• _WORK TASK_:
Return the full listing exactly as it is written.
--- SUPPLIED DATA Enclosed Below ---
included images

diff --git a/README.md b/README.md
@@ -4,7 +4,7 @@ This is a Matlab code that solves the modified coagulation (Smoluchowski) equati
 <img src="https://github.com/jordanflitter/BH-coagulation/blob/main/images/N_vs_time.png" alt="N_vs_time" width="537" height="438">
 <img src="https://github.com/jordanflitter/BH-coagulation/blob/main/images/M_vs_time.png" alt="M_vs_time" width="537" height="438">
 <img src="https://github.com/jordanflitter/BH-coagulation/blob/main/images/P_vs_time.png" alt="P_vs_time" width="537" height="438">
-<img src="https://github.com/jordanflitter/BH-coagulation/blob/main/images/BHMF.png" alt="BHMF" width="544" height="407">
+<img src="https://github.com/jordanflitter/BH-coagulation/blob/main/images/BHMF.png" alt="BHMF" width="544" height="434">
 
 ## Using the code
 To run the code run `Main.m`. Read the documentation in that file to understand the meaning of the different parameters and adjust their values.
--- End of Enclosed SUPPLIED DATA ---
• _SOLUTION TO THIS PROBLEM_:
included images

diff --git a/README.md b/README.md
@@ -4,7 +4,7 @@ This is a Matlab code that solves the modified coagulation (Smoluchowski) equati
 <img src="https://github.com/jordanflitter/BH-coagulation/blob/main/images/N_vs_time.png" alt="N_vs_time" width="537" height="438">
 <img src="https://github.com/jordanflitter/BH-coagulation/blob/main/images/M_vs_time.png" alt="M_vs_time" width="537" height="438">
 <img src="https://github.com/jordanflitter/BH-coagulation/blob/main/images/P_vs_time.png" alt="P_vs_time" width="537" height="438">
-<img src="https://github.com/jordanflitter/BH-coagulation/blob/main/images/BHMF.png" alt="BHMF" width="544" height="407">
+<img src="https://github.com/jordanflitter/BH-coagulation/blob/main/images/BHMF.png" alt="BHMF" width="544" height="434">
 
 ## Using the code
 To run the code run `Main.m`. Read the documentation in that file to understand the meaning of the different parameters and adjust their values.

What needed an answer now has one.